If Nowell does wiggle his way into the rotation, there is plenty to like about his game and fit. Obviously, the first thing that has made headlines is his lofty 3-point percentage. It’s extremely unlikely he will waltz into the league as a player who can knock down over 40 percent of his triples, but he has every chance to be a very reliable long-range gunner.

Unlike some high-percentage shooters, the 6-foot-4 guard wasn’t pigeonholed into a low-usage spot-up shooters role during his sophomore season. He finished the year with a relatively high usage rate (25.3%), which lent itself to plenty of off-dribble triples — raising his ceiling as a 3-point shooter.
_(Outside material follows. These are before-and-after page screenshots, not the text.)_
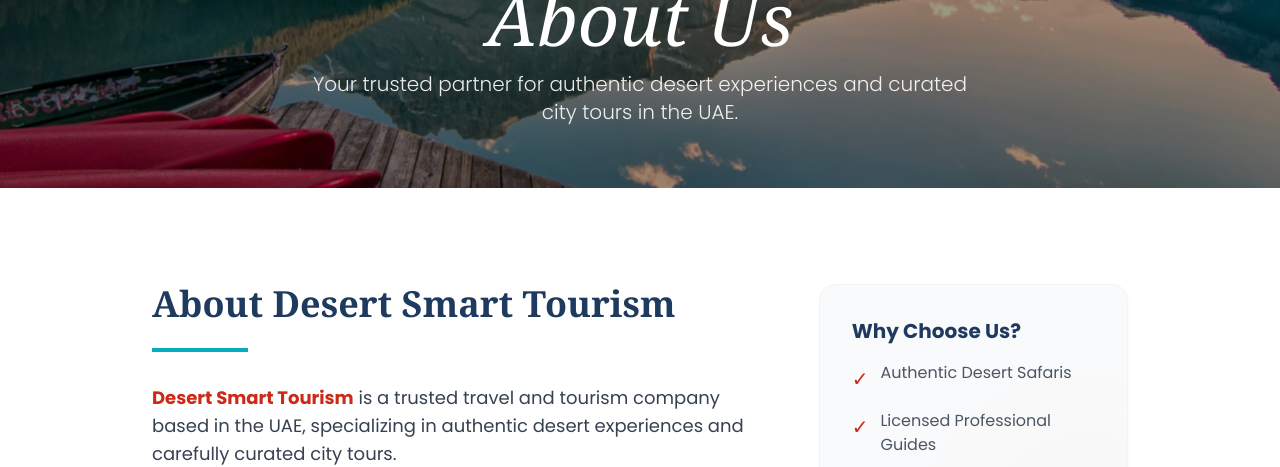
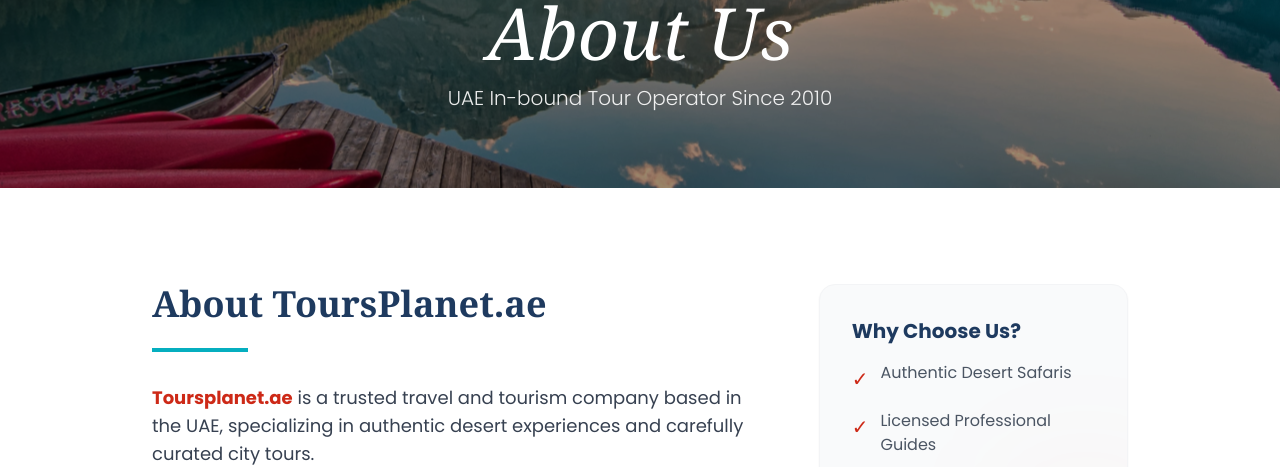
Before and after one commit to mzaheerabbasdev-cyber/tourplanetfinal, a Next.js app: page /about in a window 1280 px wide. Shown: the part 252-719 px from the top of the page. Built offline with nearby package versions, Linux system fonts and the light colour scheme; no server answers; the database is empty; a web font is replaced by a local one.

Commit message:
Update company name and description in AboutClient

```diff
--- a/app/about/AboutClient.tsx
+++ b/app/about/AboutClient.tsx
@@ -25,7 +25,7 @@ export default function AboutClient() {
             About Us
           </h1>
           <p className="text-lg md:text-xl font-light opacity-90 max-w-2xl mx-auto">
-             Your trusted partner for authentic desert experiences and curated city tours in the UAE.
+             UAE In-bound Tour Operator Since 2010
           </p>
         </div>
       </section>
@@ -39,14 +39,14 @@ export default function AboutClient() {
             <div className="w-full md:w-2/3 space-y-8">
                 <div>
                    <h2 className="text-3xl md:text-4xl font-bold text-[#1E3A5F] mb-6 font-serif">
-                     About Desert Smart Tourism
+                     About ToursPlanet.ae
                    </h2>
                    <div className="w-24 h-1 bg-[#F85E46] mb-8"></div>
                 </div>
 
                 <div className="text-base md:text-lg text-gray-700 leading-relaxed space-y-6">
                     <p>
-                    <span className="font-bold text-[#F85E46]">Desert Smart Tourism</span> is a trusted travel and tourism company based in the UAE, specializing in authentic desert experiences and carefully curated city tours.
+                    <span className="font-bold text-[#F85E46]">Toursplanet.ae</span> is a trusted travel and tourism company based in the UAE, specializing in authentic desert experiences and carefully curated city tours.
                     </p>
 
                     <p>
```
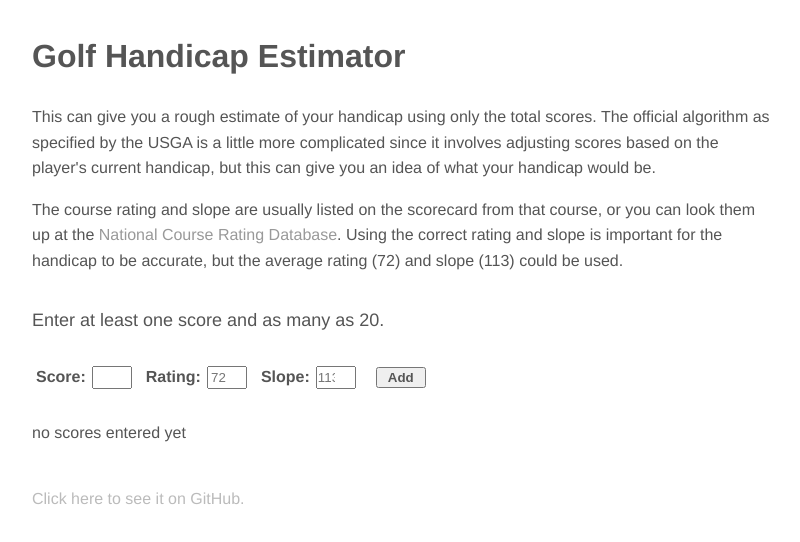
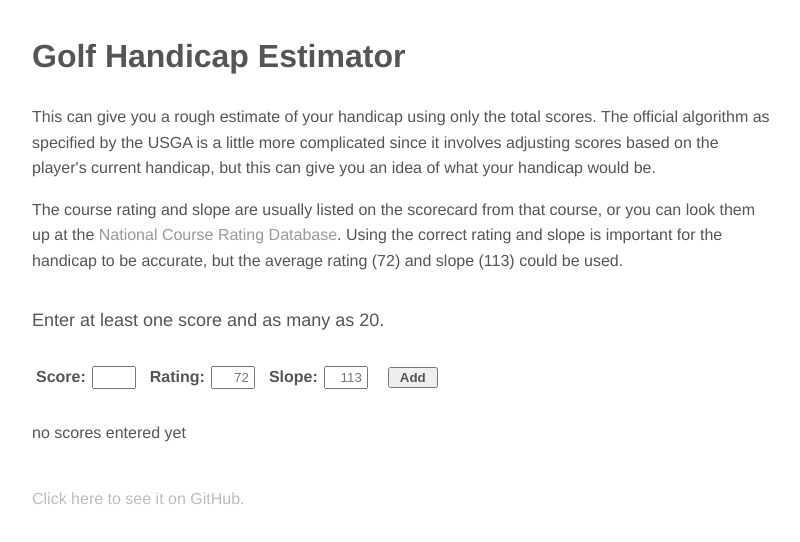
Before and after one commit to dschmaryl/golf-handicap-estimator, a React (Create React App) app: page / in a window 1280 px wide. Shown: the top 542 px of the page, without its empty margins (238-1038 px from the left). Built offline with nearby package versions, Linux system fonts and the light colour scheme.

Commit message:
removed number spinner in css

```diff
--- a/src/components/RoundAdd.tsx
+++ b/src/components/RoundAdd.tsx
@@ -12,7 +12,7 @@
   text-align: right;
   padding: 2px 4px 2px 0;
   margin: 0 10px 0 6px;
-  width: 32px;
+  width: 36px;
 `;
 
 const Button = styled.button`
--- a/src/index.css
+++ b/src/index.css
@@ -7,3 +7,9 @@
   line-height: 1.6;
   color: #555;
 }
+
+input[type='number']::-webkit-inner-spin-button,
+input[type='number']::-webkit-outer-spin-button {
+  -webkit-appearance: none;
+  margin: 0;
+}
```
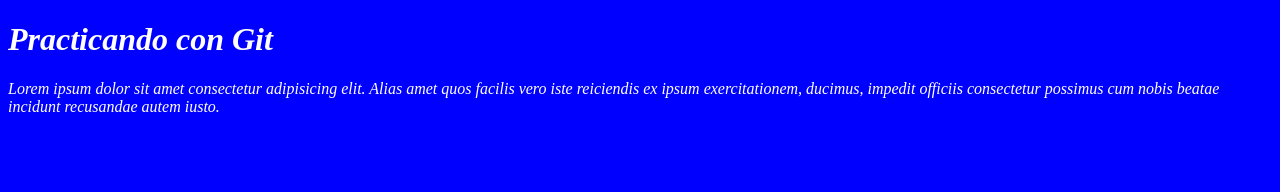
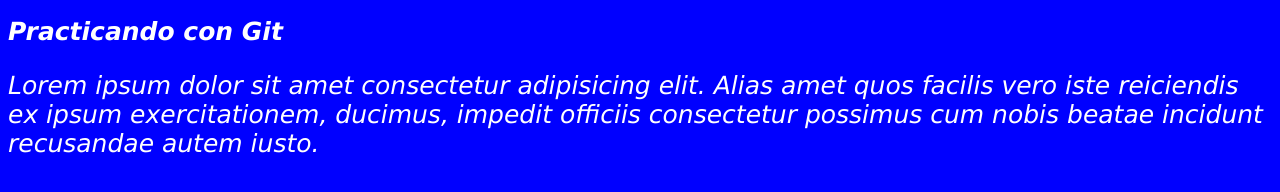
Before and after one commit to TomasLagoss/practica-git, a plain HTML site: page index.html in a window 1280 px wide. Drawn offline with Linux system fonts and the light colour scheme.

```diff
--- a/css/estilo.css
+++ b/css/estilo.css
@@ -5,3 +5,6 @@ body{
 h1, p{
     font-style: italic;
     color: white;
+    font-size: 25px;
+    font-family: Verdana, Geneva, Tahoma, sans-serif;
+}
```
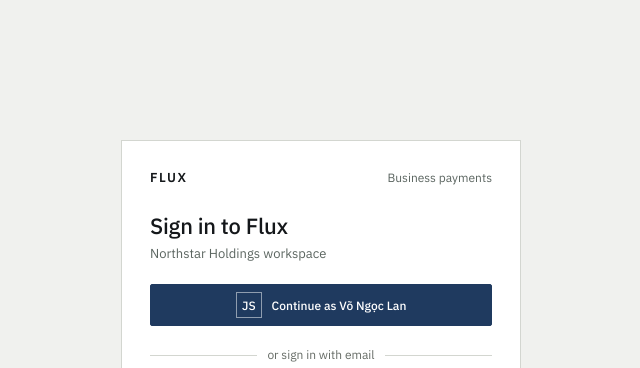
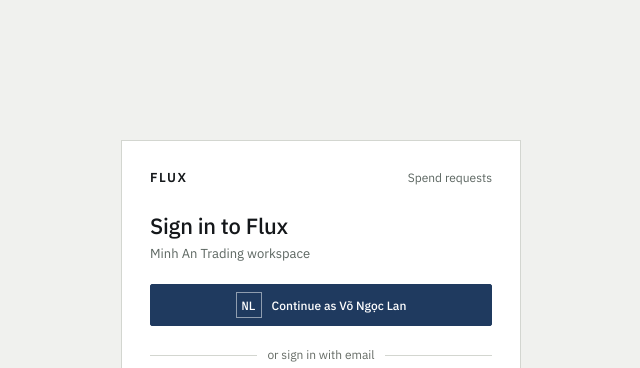
Before and after one commit to Ngh1aa/Flux, a plain HTML site: page login.html in a window 1280 px wide. Shown: the top 368 px of the page, 319-959 px from the left. Drawn offline with Linux system fonts and the light colour scheme.

Commit message:
Content step 5: login, README and PROJECT-CONTEXT for spend requests
- Login screen: Minh An Trading workspace, continue as Võ Ngọc Lan.
- README and PROJECT-CONTEXT describe the SME spend-request product, its
  people, rules, decisions and evidence status.
- README lists what still describes the treasury version: design lens, doc
  pages, Round 01 research package.

Co-Authored-By: Claude Opus 5.5 <noreply@anthropic.com>

```diff
--- a/login.html
+++ b/login.html
@@ -12,12 +12,12 @@
 <body data-page="login">
   <main class="login-shell">
     <section class="login-card" aria-labelledby="login-title">
-      <div class="brand login-brand"><span class="brand-name">FLUX</span><span class="workspace-name">Business payments</span></div>
+      <div class="brand login-brand"><span class="brand-name">FLUX</span><span class="workspace-name">Spend requests</span></div>
       <h1 id="login-title">Sign in to Flux</h1>
-      <p class="login-lede">Northstar Holdings workspace</p>
+      <p class="login-lede">Minh An Trading workspace</p>
 
       <button class="btn btn-primary login-continue" type="button" id="continue-as">
-        <span class="user-initials" aria-hidden="true">JS</span><span>Continue as Jamie Stone</span>
+        <span class="user-initials" aria-hidden="true">NL</span><span>Continue as Võ Ngọc Lan</span>
       </button>
 
       <div class="login-divider"><span>or sign in with email</span></div>
--- a/workspace.js
+++ b/workspace.js
@@ -447,7 +447,7 @@
       F.confirmAction({
         kicker: 'Identity and access',
         title: invited ? `Revoke invite for ${m.name}?` : `Remove ${m.name}?`,
-        body: invited ? 'The invite link stops working. You can invite them again later.' : `${m.name} loses access to Northstar Holdings immediately. Their past approvals stay in activity trails.`,
+        body: invited ? 'The invite link stops working. You can invite them again later.' : `${m.name} loses access to Minh An Trading immediately. Their past approvals stay in the activity trail.`,
         confirmLabel: invited ? 'Revoke invite' : 'Remove member',
         busyLabel: 'Removing…',
         action: () => store.commit((s) => { s.members = s.members.filter((x) => x.id !== m.id); }).then(() => {
```
Also changed, not shown: 3 other files.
Nowell also enjoys using his step-back and sidestep escape dribble to avoid defenders that are hurtling toward him to try and thwart his jumper, as you can see in the example above. Being able to avoid defenders while staying shot-ready is the kind of ability that usually translates well to the big leagues, especially with faster, bouncier, and more astute defenders running at him.

Becoming a dangerous shooter in the NBA will be crucial for the 19-year-old, because, despite his high usage at Washington, he is still a fairly low-volume shooter (3.2 attempts per game). Instead, he thrives on his ability to do work inside the arc. He has a decent one or two dribble pull-up game after forcing defenders to bite on his 3-point pump-fake, but mainly flashes his mid-range mastery in isolation or pick-and-roll, where he punishes defenders for giving him a sliver of room.
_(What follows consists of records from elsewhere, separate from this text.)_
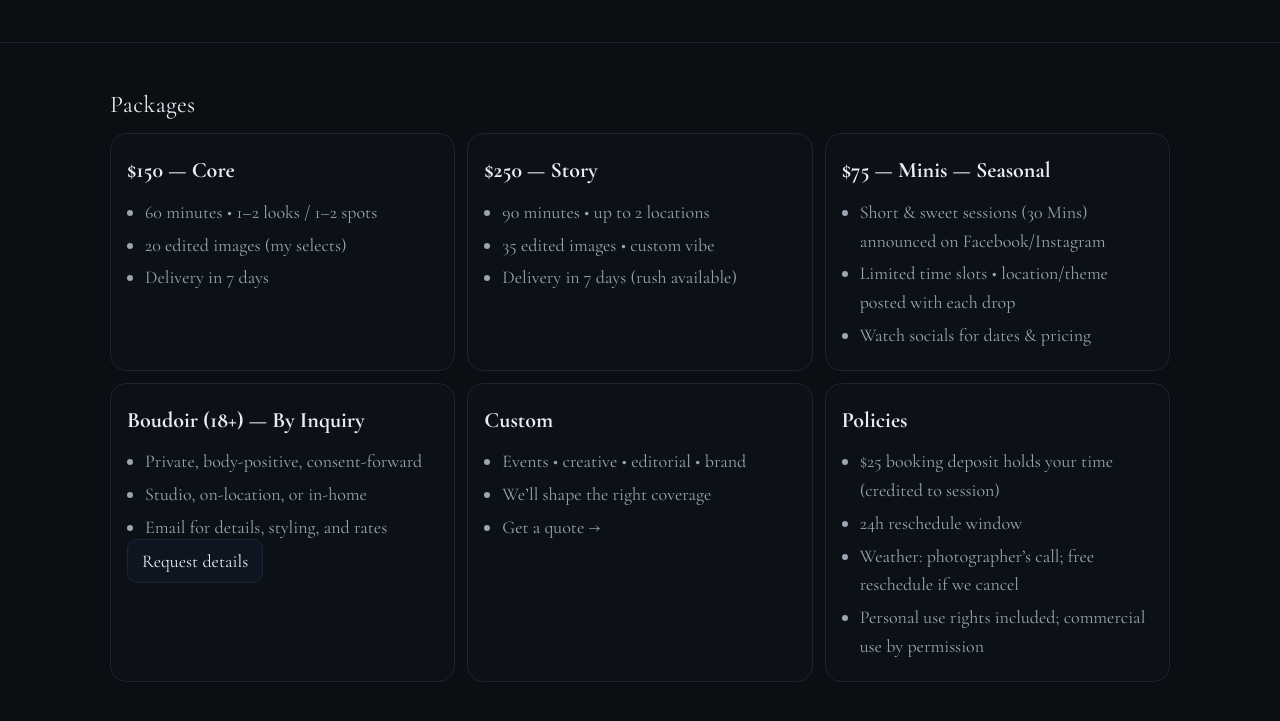
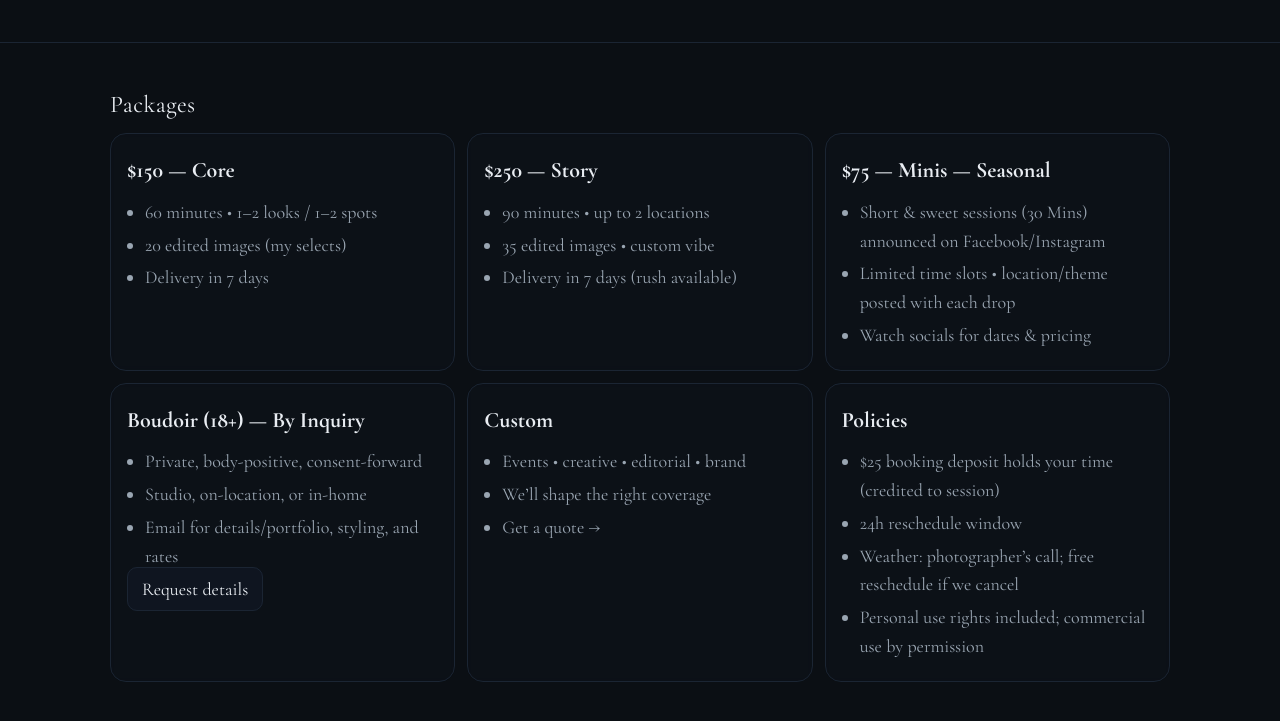
Before and after one commit to ttfuller/F2F-site, a plain HTML site: page index.html in a window 1280 px wide. Shown: the part 379-1100 px from the top of the page. Drawn offline with nearby package versions, Linux system fonts and the light colour scheme; a web font is replaced by a local one.

Commit message:
Update index.html

```diff
--- a/index.html
+++ b/index.html
@@ -257,7 +257,7 @@ a, a:link, a:visited, a:hover, a:active{
         <ul class="tiny">
           <li>Private, body-positive, consent-forward</li>
           <li>Studio, on-location, or in-home</li>
-          <li>Email for details, styling, and rates</li>
+          <li>Email for details/portfolio, styling, and rates</li>
         </ul>
         <a class="btn" href="mailto:book@fadetofocusphoto.com?subject=Boudoir%20Inquiry%20(18%2B)">Request details</a>
       </div>
```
Due to its analytical inefficiency, the mid-range shot is a dying art form in the NBA. Alternatively, teams are opting to live and die at the rim, free throw line, and 3-point arc. Minnesota has staved off converting to this style for far too long but with Gersson Rosas, who was one of the forefathers of Houston’s analytic takeover, the Wolves will undoubtedly be remodeling themselves to keep up with the modern world.

Luckily for Nowell already has the long-range shooting down pat and you don’t become a 52.5 percent shooter from 2-point range without being an adept finisher around the rim in both half court and transition.

In spite of his size and slight-ish frame, he is a deceptively good finisher at the coalface. He does so with a quick burst, nifty layup package, and a developing floater.

When he is able to get out on the fast break, he is a blur that can finish above the rim or make the right pass to teammates flanking him.

Obviously, it’s not all roses for Nowell. If he was the perfect player there is no way he would have slipped to the second round without a monstrous uproar. He is a decent passer, but he can often come down with a case of tunnel vision on offense. With more versatile and staunch defenders at the next level, he will have to avoid becoming too single-minded when it comes to scoring.

The new Wolf also isn’t going to inspire any coaching manuals on defense. It is hard to get a solid read on his potential on that end in Mike Hopkins 2-3 zone scheme, but he was culpable of more than a few defensive lapses — mainly occurring when he was caught ball watching and lost track of his man.

Even with his blemishes, Nowell looks like he really could make a splash in the league regardless of his draft position.

He is young, smart, and possesses a bit of skill in most departments. If the 43rd pick does manage to weave his way through Minnesota’s surplus of wings, he could really become a handy role player.